- Aim of the exercise: Go through the data below and copy it exactly, skipping every picture.

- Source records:
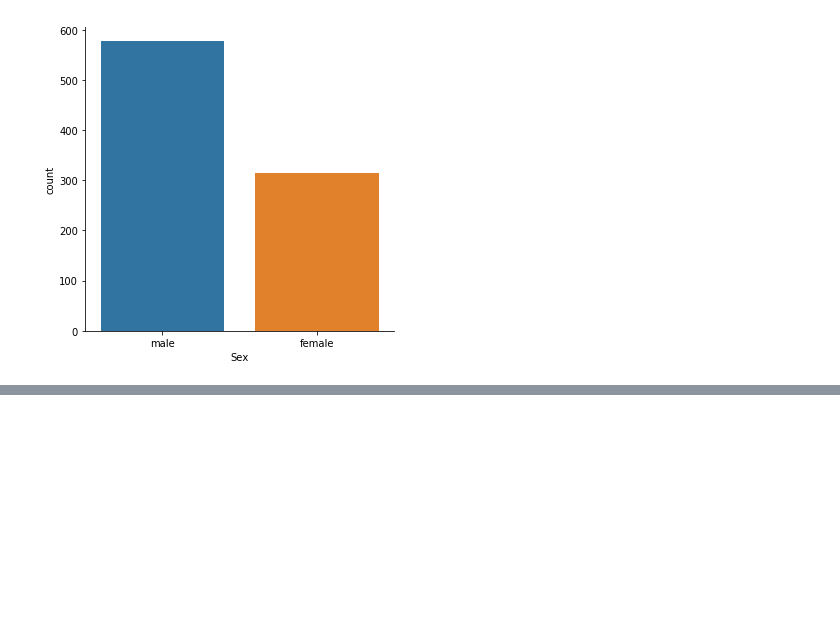
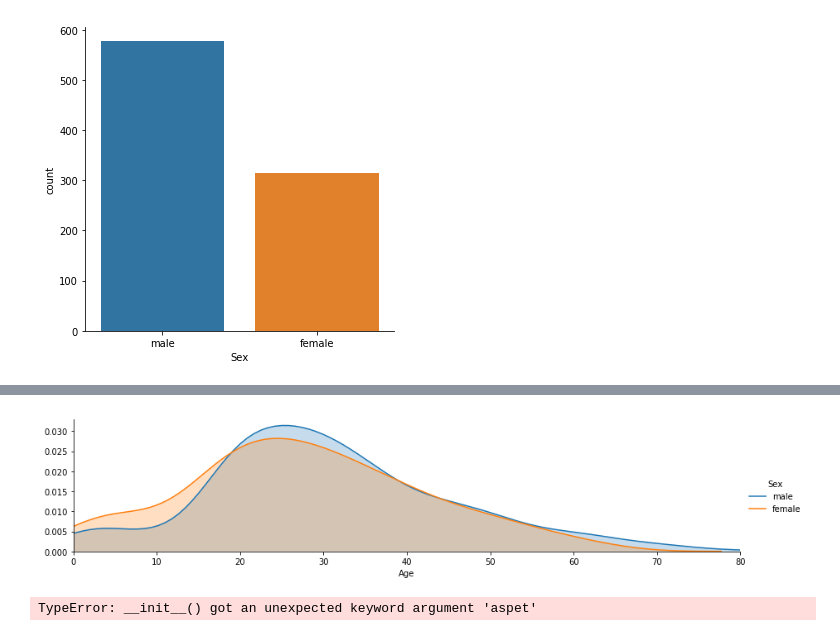
Before and after one commit to rohailkhan/titanic_more, a Jupyter notebook: Titanic analysis.ipynb, the cells around one changed output, grey strips where cells are left out. Drawn from its saved outputs; the diff is of its cells as text; code cells hidden in the pictures; blank space fills up the shorter version.

```diff
--- a/Titanic analysis.ipynb
+++ b/Titanic analysis.ipynb
@@ -64,0 +104,27 @@ def male_female_child(passenger):
+# %%
+# using facetgrid to plot multiple kedplots on one plot
+# Set an object Called fig equal to a "FacetGrid" with pandas dataframe
+# as its data source
+fig=sns.FacetGrid(titanic_df,hue='Sex',aspect=4)
+# map all kdeplots for Age columns by the hude choice
+# these will be multiple kde plots ..based on age
+fig.map(sns.kdeplot,'Age',shade=True)
+
+# max limit is max age
+oldest=titanic_df['Age'].max()
+
+fig.set(xlim=(0,oldest))
+
+# finally add a legend
+fig.add_legend()
+plt.show()
+# %% [output]
+[figure, added]
+# %%
+fig=sns.FacetGrid(titanic_df,hue='Sex',aspet=4)
+fig.map(sns.kdeplot,'Age',shade=True)
+oldest=titanic_df['Age'].max()
+fig.set(xlim=(0,oldest))
+fig.add_legend()
+# %% [output]
+TypeError: __init__() got an unexpected keyword argument 'aspet'
```
Also changed, not shown: parts of 8 cells of this notebook.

- Written solution:
Before and after one commit to rohailkhan/titanic_more, a Jupyter notebook: Titanic analysis.ipynb, the cells around one changed output, grey strips where cells are left out. Drawn from its saved outputs; the diff is of its cells as text; code cells hidden in the pictures; blank space fills up the shorter version.

```diff
--- a/Titanic analysis.ipynb
+++ b/Titanic analysis.ipynb
@@ -64,0 +104,27 @@ def male_female_child(passenger):
+# %%
+# using facetgrid to plot multiple kedplots on one plot
+# Set an object Called fig equal to a "FacetGrid" with pandas dataframe
+# as its data source
+fig=sns.FacetGrid(titanic_df,hue='Sex',aspect=4)
+# map all kdeplots for Age columns by the hude choice
+# these will be multiple kde plots ..based on age
+fig.map(sns.kdeplot,'Age',shade=True)
+
+# max limit is max age
+oldest=titanic_df['Age'].max()
+
+fig.set(xlim=(0,oldest))
+
+# finally add a legend
+fig.add_legend()
+plt.show()
+# %% [output]
+[figure, added]
+# %%
+fig=sns.FacetGrid(titanic_df,hue='Sex',aspet=4)
+fig.map(sns.kdeplot,'Age',shade=True)
+oldest=titanic_df['Age'].max()
+fig.set(xlim=(0,oldest))
+fig.add_legend()
+# %% [output]
+TypeError: __init__() got an unexpected keyword argument 'aspet'
```
Also changed, not shown: parts of 8 cells of this notebook.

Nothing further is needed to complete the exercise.